## Problem to solve
Among the entries below, find each line holding "node" and return it.

Extracted records:

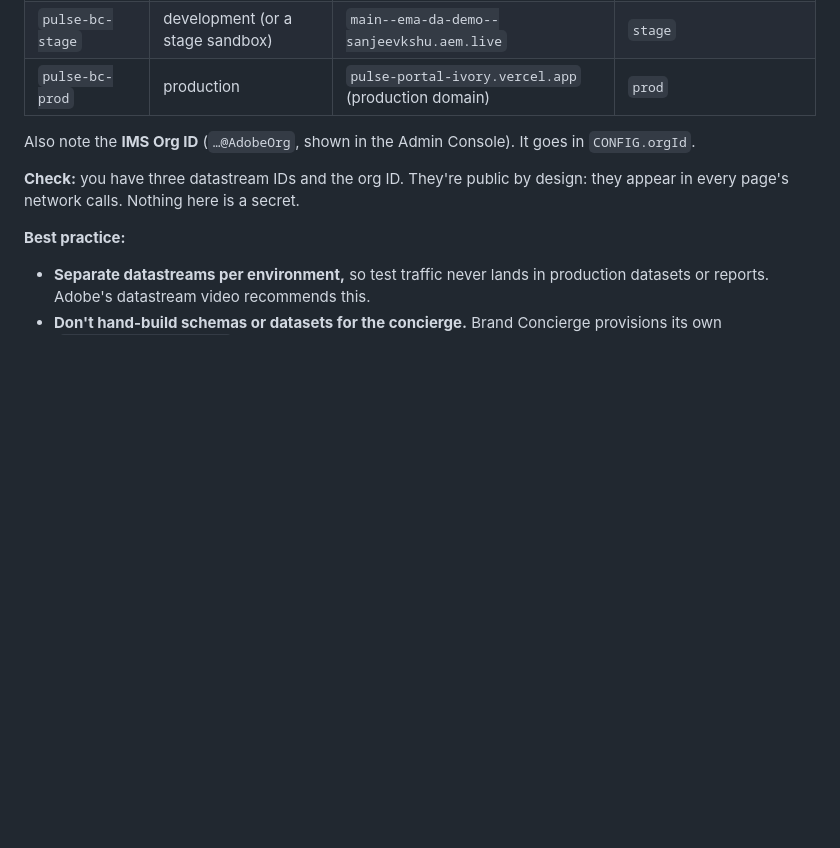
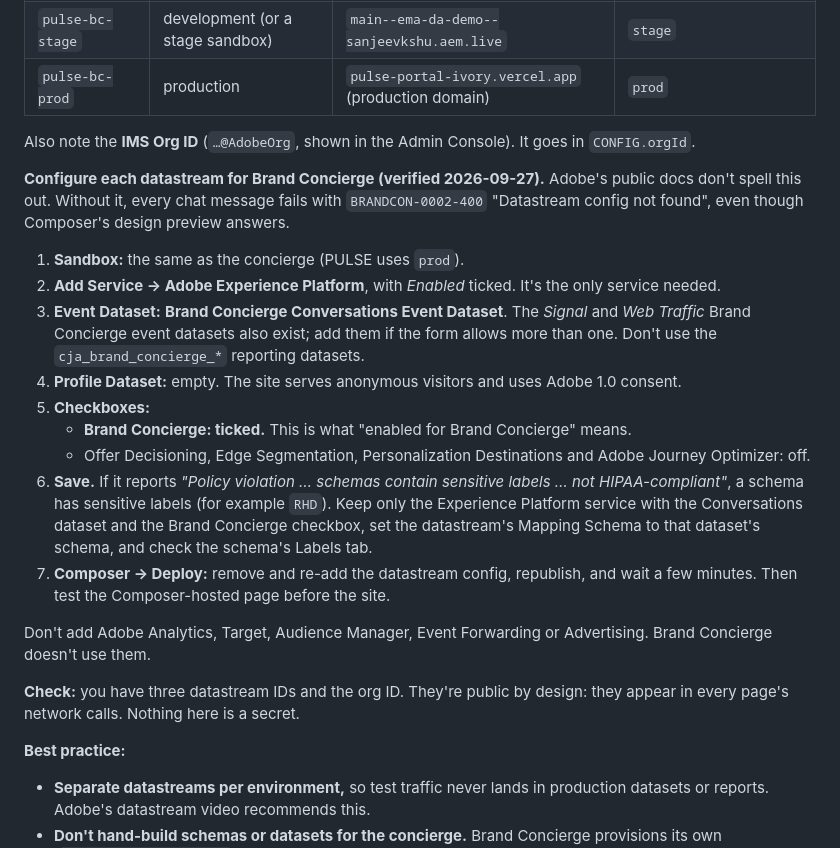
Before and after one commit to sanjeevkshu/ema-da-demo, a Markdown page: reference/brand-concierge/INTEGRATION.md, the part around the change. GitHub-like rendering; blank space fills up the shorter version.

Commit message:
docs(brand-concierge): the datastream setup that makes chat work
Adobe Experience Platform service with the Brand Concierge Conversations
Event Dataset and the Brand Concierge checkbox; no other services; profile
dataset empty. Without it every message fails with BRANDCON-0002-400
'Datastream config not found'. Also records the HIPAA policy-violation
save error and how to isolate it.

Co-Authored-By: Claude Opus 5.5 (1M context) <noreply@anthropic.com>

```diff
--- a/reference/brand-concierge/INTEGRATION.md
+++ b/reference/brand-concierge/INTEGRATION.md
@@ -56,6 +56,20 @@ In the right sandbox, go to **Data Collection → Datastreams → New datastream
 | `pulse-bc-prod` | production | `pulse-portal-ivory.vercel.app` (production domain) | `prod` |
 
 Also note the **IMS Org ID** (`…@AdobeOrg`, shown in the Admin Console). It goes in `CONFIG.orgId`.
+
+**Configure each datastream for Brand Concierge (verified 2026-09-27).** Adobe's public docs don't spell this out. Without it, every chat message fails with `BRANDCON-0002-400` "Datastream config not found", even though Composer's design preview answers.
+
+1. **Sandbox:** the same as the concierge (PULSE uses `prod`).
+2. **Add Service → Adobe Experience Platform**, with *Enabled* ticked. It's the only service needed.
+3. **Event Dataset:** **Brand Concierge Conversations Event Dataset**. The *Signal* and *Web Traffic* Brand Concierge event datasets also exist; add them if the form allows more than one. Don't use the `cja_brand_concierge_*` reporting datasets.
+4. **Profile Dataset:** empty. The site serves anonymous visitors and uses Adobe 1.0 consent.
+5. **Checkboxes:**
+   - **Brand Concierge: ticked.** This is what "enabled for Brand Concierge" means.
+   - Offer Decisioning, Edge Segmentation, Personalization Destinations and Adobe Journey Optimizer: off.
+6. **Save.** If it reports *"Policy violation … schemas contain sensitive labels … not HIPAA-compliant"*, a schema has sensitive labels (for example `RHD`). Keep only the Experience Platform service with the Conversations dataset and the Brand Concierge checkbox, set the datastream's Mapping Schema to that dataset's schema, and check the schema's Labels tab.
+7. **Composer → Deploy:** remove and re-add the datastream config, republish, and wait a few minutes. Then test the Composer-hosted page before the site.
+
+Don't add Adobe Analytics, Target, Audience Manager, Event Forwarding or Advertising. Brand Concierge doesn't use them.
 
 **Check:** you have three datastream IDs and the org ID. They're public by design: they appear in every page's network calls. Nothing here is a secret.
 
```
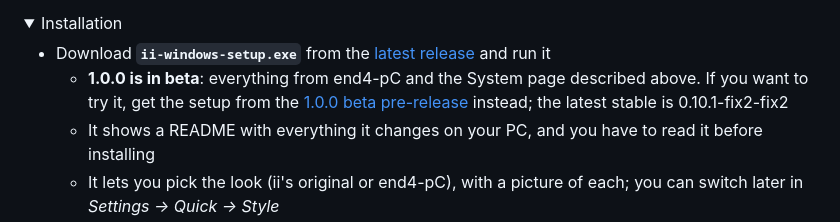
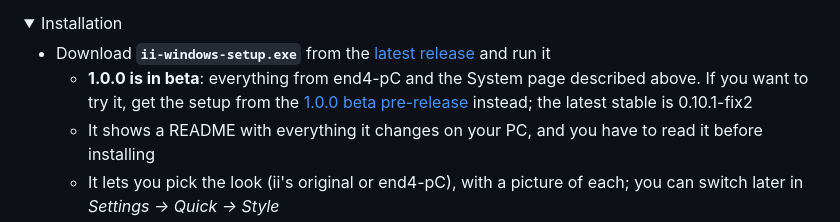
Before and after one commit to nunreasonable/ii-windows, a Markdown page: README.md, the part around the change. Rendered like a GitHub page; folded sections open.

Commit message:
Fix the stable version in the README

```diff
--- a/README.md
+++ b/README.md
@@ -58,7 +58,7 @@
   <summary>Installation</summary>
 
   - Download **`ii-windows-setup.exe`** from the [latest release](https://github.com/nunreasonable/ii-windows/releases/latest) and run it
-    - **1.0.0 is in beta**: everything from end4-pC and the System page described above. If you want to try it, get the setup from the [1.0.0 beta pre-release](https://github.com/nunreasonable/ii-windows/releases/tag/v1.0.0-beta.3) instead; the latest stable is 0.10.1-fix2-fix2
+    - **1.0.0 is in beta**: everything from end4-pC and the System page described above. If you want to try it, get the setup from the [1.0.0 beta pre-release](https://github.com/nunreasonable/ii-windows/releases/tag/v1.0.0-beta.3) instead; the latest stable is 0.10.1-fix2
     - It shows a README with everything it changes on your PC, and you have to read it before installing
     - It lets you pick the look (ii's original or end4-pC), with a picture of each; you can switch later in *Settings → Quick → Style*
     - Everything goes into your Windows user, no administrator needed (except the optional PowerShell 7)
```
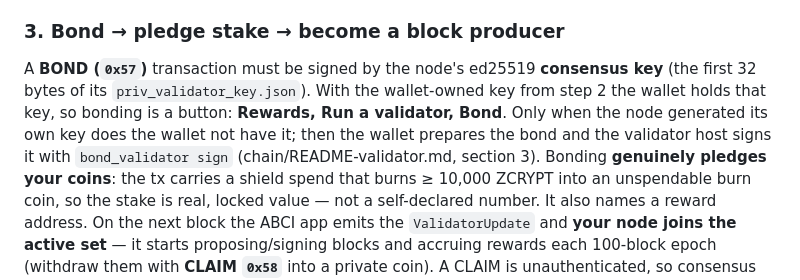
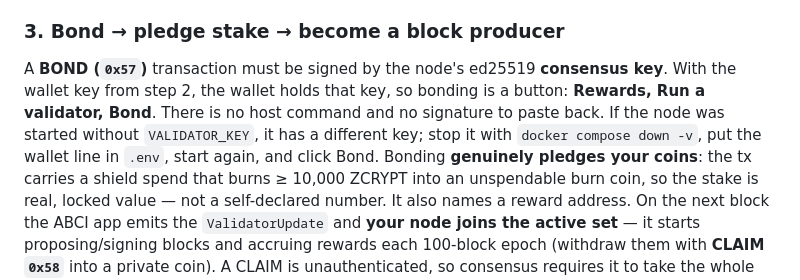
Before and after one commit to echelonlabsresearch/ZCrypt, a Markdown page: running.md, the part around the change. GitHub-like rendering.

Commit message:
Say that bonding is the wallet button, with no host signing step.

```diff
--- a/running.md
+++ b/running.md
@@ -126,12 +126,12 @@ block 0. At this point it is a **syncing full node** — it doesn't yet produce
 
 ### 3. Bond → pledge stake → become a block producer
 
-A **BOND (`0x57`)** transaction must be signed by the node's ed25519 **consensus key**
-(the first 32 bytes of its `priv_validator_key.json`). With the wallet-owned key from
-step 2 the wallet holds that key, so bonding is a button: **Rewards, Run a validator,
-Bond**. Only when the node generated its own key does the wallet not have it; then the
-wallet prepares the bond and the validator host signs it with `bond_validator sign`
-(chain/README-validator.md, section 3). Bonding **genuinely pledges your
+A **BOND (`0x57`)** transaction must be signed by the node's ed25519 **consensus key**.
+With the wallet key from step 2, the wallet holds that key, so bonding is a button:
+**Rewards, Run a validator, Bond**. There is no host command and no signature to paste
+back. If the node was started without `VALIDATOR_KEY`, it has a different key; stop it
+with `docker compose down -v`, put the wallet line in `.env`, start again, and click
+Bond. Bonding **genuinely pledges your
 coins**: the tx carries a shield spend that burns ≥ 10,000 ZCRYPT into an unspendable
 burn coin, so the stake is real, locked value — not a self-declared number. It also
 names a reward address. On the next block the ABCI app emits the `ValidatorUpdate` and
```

## Solution to the problem
@@ -126,12 +126,12 @@ block 0. At this point it is a **syncing full node** — it doesn't yet produce
-A **BOND (`0x57`)** transaction must be signed by the node's ed25519 **consensus key**
-Bond**. Only when the node generated its own key does the wallet not have it; then the
+A **BOND (`0x57`)** transaction must be signed by the node's ed25519 **consensus key**.
+back. If the node was started without `VALIDATOR_KEY`, it has a different key; stop it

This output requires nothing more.